ASSIGNMENT:
Every line that contains "LXIV" must be located and copied from the data.

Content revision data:
* * * *

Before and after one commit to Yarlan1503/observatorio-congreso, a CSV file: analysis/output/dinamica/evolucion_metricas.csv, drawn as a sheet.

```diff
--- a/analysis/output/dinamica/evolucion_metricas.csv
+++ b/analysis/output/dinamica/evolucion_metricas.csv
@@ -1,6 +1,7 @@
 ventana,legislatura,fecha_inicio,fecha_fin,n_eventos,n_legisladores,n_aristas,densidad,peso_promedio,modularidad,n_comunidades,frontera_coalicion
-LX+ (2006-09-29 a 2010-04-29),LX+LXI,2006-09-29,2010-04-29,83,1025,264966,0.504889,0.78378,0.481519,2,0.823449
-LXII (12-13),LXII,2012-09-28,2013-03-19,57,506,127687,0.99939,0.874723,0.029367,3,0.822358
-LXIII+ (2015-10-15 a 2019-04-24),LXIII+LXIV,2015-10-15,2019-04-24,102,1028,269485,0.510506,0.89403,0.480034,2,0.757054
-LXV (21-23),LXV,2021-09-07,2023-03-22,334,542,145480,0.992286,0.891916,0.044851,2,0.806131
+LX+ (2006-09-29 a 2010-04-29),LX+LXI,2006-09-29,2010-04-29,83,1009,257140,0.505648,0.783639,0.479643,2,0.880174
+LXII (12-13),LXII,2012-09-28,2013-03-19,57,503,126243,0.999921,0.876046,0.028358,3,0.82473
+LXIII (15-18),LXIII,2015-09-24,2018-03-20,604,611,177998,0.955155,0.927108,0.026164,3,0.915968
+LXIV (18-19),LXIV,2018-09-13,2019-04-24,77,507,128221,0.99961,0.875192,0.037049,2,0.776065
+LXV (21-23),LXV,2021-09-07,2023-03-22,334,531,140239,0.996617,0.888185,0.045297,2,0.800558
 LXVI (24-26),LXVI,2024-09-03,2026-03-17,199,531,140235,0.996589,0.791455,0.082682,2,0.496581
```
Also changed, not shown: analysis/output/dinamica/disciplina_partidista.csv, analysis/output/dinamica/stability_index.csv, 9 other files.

* * * *

EXPECTED ANSWER:
-LXIII+ (2015-10-15 a 2019-04-24),LXIII+LXIV,2015-10-15,2019-04-24,102,1028,269485,0.510506,0.89403,0.480034,2,0.757054
+LXIV (18-19),LXIV,2018-09-13,2019-04-24,77,507,128221,0.99961,0.875192,0.037049,2,0.776065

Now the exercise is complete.